Photos by Jared Sych
It’s a sunny Saturday, and we’re cruising down Havana’s Malecón—the city’s iconic, eight-kilometre-long sea drive—in a cherry-red 1957 Chevy. As the big car floats through light weekend traffic toward el centro, I take in the lively scene. People are clustered all along the crumbling sea wall, sitting and standing and dancing and playing in couples and groups—a bottle of rum often in the mix.
Long the favourite hangout of Habaneros, the Malecón is where locals go to while away the tropical hours of a weekend. It’s an island-time ritual that has been honoured for decades, says my friend and car-mate, Guillermo Cabrera, who was born and raised here. But, while some rituals remain steadfast in Havana, a great deal is changing here thanks, in large part, to last year’s thawing of diplomatic relations between Cuba and the United States. One of the biggest outcomes of this was an easing of more than a half-century of U.S. travel restrictions to the Caribbean’s largest and second most populous island.
“The changes are good for Cuba, good for the people,” Cabrera says. “The money they will bring, the additional tourists—it will help everybody.”
As we near the city’s core, signs of these changes become ever more apparent. Almost everywhere I look are machines and operators working to fix Havana’s roads and to give its exquisite Cuban Baroque and art deco buildings long-awaited facelifts (or, in some cases, gut jobs).
Road work in Havana
This is a new Cuba—or, at least, a Cuba that is becoming newer every day.

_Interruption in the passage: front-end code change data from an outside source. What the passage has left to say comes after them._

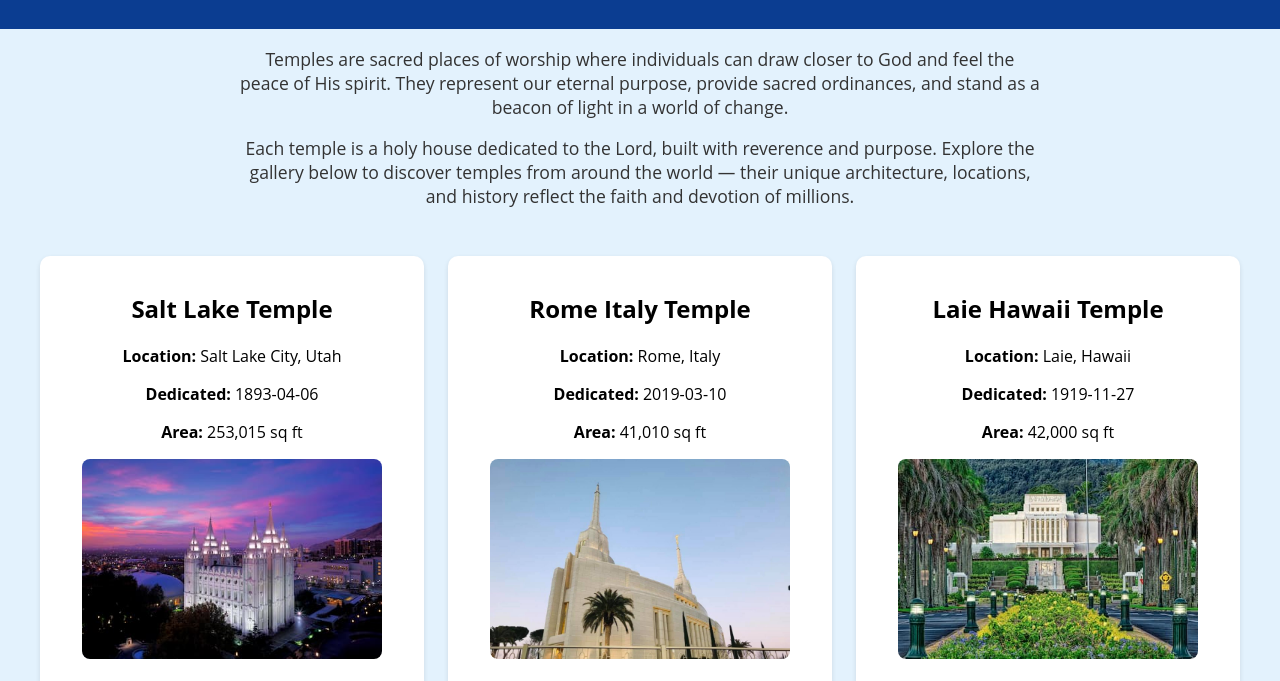
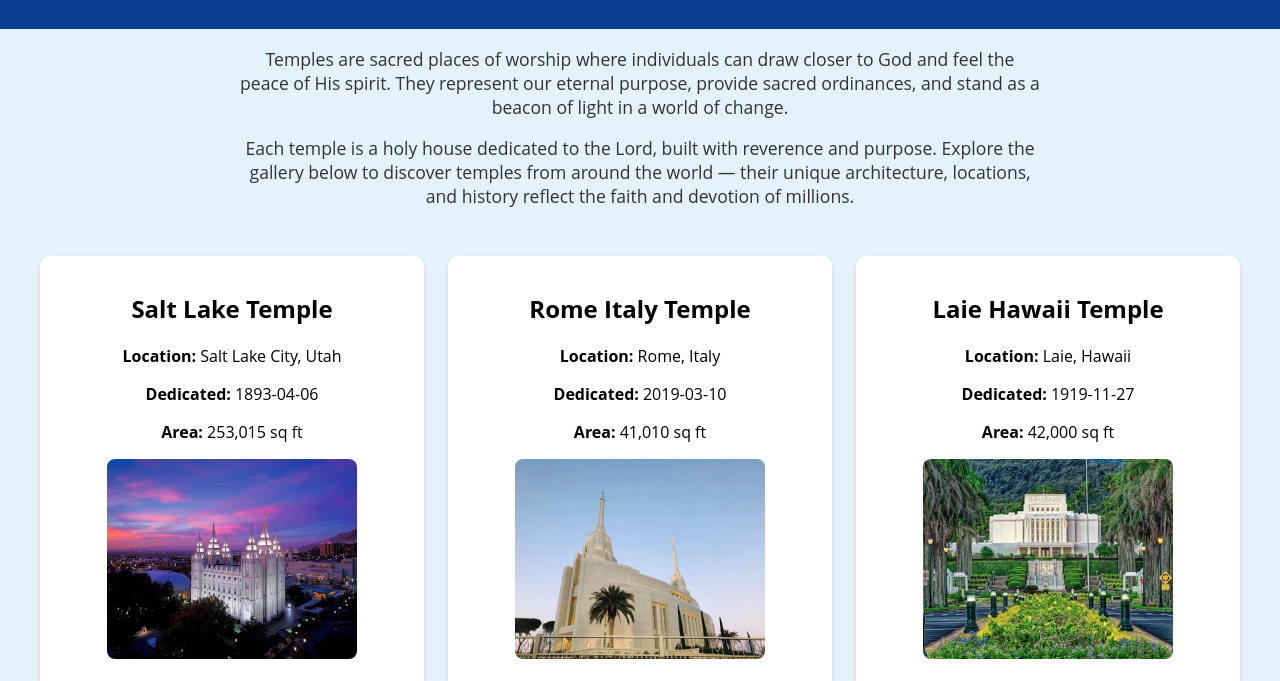
Before and after one commit to brunastockett7/wdd131, a plain HTML site: page filtered-temples.html in a window 1280 px wide. Shown: the part 117-798 px from the top of the page. Drawn offline with Linux system fonts and the light colour scheme; files that its build step writes are made by us from their sources.

Commit message:
Fix image sizes and verify paths

```diff
--- a/styles-filtered-temples.css/filtered-temples.css
+++ b/styles-filtered-temples.css/filtered-temples.css
@@ -77,10 +77,10 @@ footer {
 /* === CONSISTENT IMAGE STYLING === */
 .temple-card img {
   width: 100%;
-  max-width: 300px;
+  max-width: 250px;
   height: 200px;
   object-fit: cover;
   border-radius: 8px;
-  margin: 1rem auto;
   display: block;
+  margin: 0 auto 1rem;
 }
```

Starting in the capital and emanating out, like shockwaves across the country, new developments—funded in large part by investors from Canada, Spain and China—are transforming this island nation that, for the first time in a long time, is evoking a palpable spirit of optimism (mixed in with a bit of excited trepidation).
It all started with the economic reforms of Raúl Castro, Fidel’s brother, who took the reins of power of the country’s communist regime eight years ago and instituted incremental improvements. He has permitted a limited amount of free enterprise, allowing heretofore-unheard-of expansions in self-employment and the private sector. He has also loosened controls on mobile phones and eased up on the rules governing the sale of cars and real estate.
Among the businesses to have benefitted most overtly from these improvements are Havana’s paladares, or privately run restaurants.
“The culinary culture is almost unrecognizable now, versus when I first came here,” says Tanja Buwalda. Originally from Ireland, Buwalda fell in love with Cuba on her first visit and returned regularly for almost a decade before moving to the island permanently around three years ago. Now one of Cuba’s top food bloggers and guides, she marvels at the city’s dining evolution.
“Most of the changes have happened in just the last two years,” Buwalda says, noting that paladares originally started as very small operations—usually, just a handful of tables in a proprietor’s home, with service staff sourced entirely within the owner’s family. But reforms made in 2013 now permit these restaurants to seat more patrons and to hire real waiters and cooks.
Enrique Núñez, owner of La Guarida—one of Havana’s most famous restaurants—sees firsthand how reforms such as these are improving his industry. Since opening in 1996, his revered eatery—a place ahead of its time—has hosted everyone from Steven Spielberg and Sting to Queen Sofía of Spain, but serving such luminaries didn’t curb the frequent harassment of inspectors looking to stifle free enterprise. “We played the cat and the mouse,” Núñez tells me, in Spanish-accented English.
La Guarida chef/owner Enrique Núñez
Following the recent reforms, however, he has been able to expand his restaurant, and he’s got more than his fair share of new competition across the city.
“We’ve always had good chefs, but the problem was the motivation,” Núñez says as we sip Havana Club rum at La Guarida. “Now, we have it. Competition was the solution for better food. We know that, if you cook well, everything will be better.”
Chef Julio César Imperatori agrees. A little over two years ago, he opened O’Reilly 304, a seafood-focused paladar in the heart of Havana’s Old Town.
“Because of the paladares, now is the best time to come to Cuba,” he says, noting that his drive to produce fresh and inspiring dishes has pushed him and other chefs to circumvent the country’s moribund market system, which provides little in the way of fresh and varied ingredients, and to go directly to local farmers to get them growing previously unheard-of produce, like asparagus and cilantro. “I know the farmers personally,” says Imperatori. “They grow it because I ask for it.”
Fish tacos at O’Reilly 304
Paladares aren’t the only places embracing this spirit of renewed energy and development. With Americans already flowing into the country on special educational trips—a flow that will eventually become a flood when all restrictions on their travel are lifted—Cuba is experiencing a significant influx in new hotels, enticing tour packages and enhanced tourist attractions. Even places like the Tropicana, a legendary club that’s long provided dinner and dance shows, are upping their game.
Of course, there are some in Cuba who fear such changes will turn their country into a sort of tropical Las Vegas, but the underlying sentiment here in the capital city is one of excitement. And it’s contagious.